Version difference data

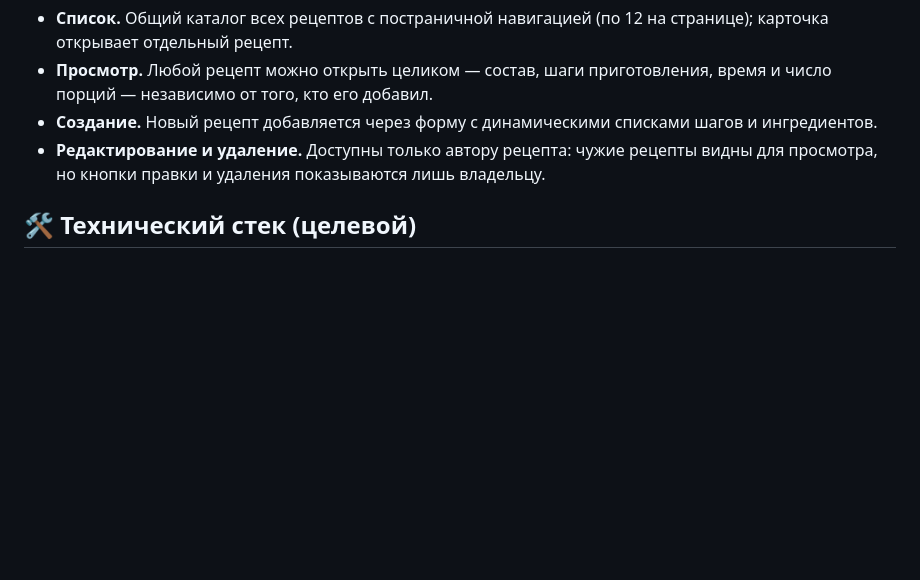
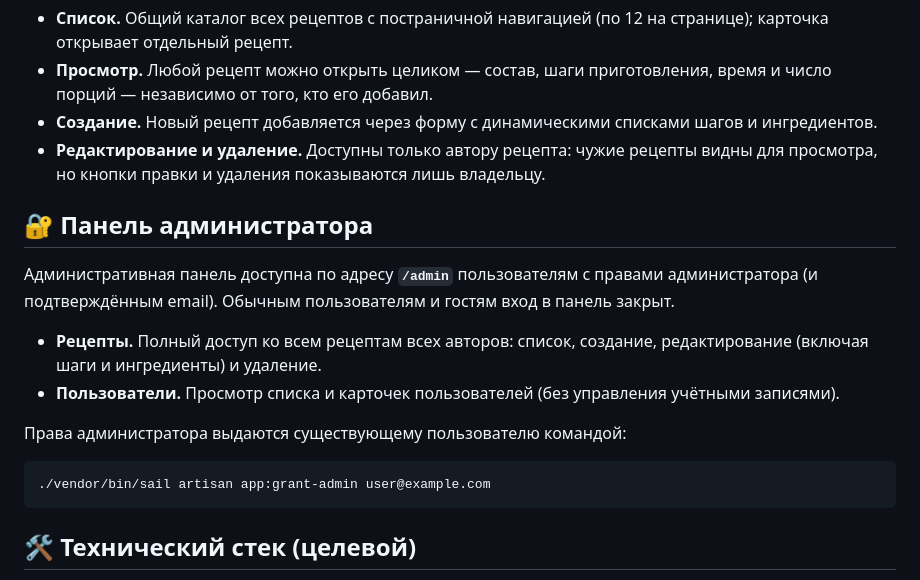
Before and after one commit to d-s-vo/nuxt4-ts-project-cbook, a Markdown page: README.md, the part around the change. GitHub-like rendering; blank space fills up the shorter version.

Commit message:
docs: описание админ-панели в README

````diff
--- a/README.md
+++ b/README.md
@@ -21,6 +21,21 @@
 * **Создание.** Новый рецепт добавляется через форму с динамическими списками шагов и ингредиентов.
 * **Редактирование и удаление.** Доступны только автору рецепта: чужие рецепты видны для просмотра,
   но кнопки правки и удаления показываются лишь владельцу.
+
+## 🔐 Панель администратора
+
+Административная панель доступна по адресу **`/admin`** пользователям с правами администратора
+(и подтверждённым email). Обычным пользователям и гостям вход в панель закрыт.
+
+* **Рецепты.** Полный доступ ко всем рецептам всех авторов: список, создание, редактирование
+  (включая шаги и ингредиенты) и удаление.
+* **Пользователи.** Просмотр списка и карточек пользователей (без управления учётными записями).
+
+Права администратора выдаются существующему пользователю командой:
+
+```bash
+./vendor/bin/sail artisan app:grant-admin user@example.com
+```
 
 ## 🛠 Технический стек (целевой)
 
````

◆ What you have to do:
Please reproduce the entries from above exactly; images are not part of the copy.

◆ Solution to the problem:
Before and after one commit to d-s-vo/nuxt4-ts-project-cbook, a Markdown page: README.md, the part around the change. GitHub-like rendering; blank space fills up the shorter version.

Commit message:
docs: описание админ-панели в README

````diff
--- a/README.md
+++ b/README.md
@@ -21,6 +21,21 @@
 * **Создание.** Новый рецепт добавляется через форму с динамическими списками шагов и ингредиентов.
 * **Редактирование и удаление.** Доступны только автору рецепта: чужие рецепты видны для просмотра,
   но кнопки правки и удаления показываются лишь владельцу.
+
+## 🔐 Панель администратора
+
+Административная панель доступна по адресу **`/admin`** пользователям с правами администратора
+(и подтверждённым email). Обычным пользователям и гостям вход в панель закрыт.
+
+* **Рецепты.** Полный доступ ко всем рецептам всех авторов: список, создание, редактирование
+  (включая шаги и ингредиенты) и удаление.
+* **Пользователи.** Просмотр списка и карточек пользователей (без управления учётными записями).
+
+Права администратора выдаются существующему пользователю командой:
+
+```bash
+./vendor/bin/sail artisan app:grant-admin user@example.com
+```
 
 ## 🛠 Технический стек (целевой)
 
````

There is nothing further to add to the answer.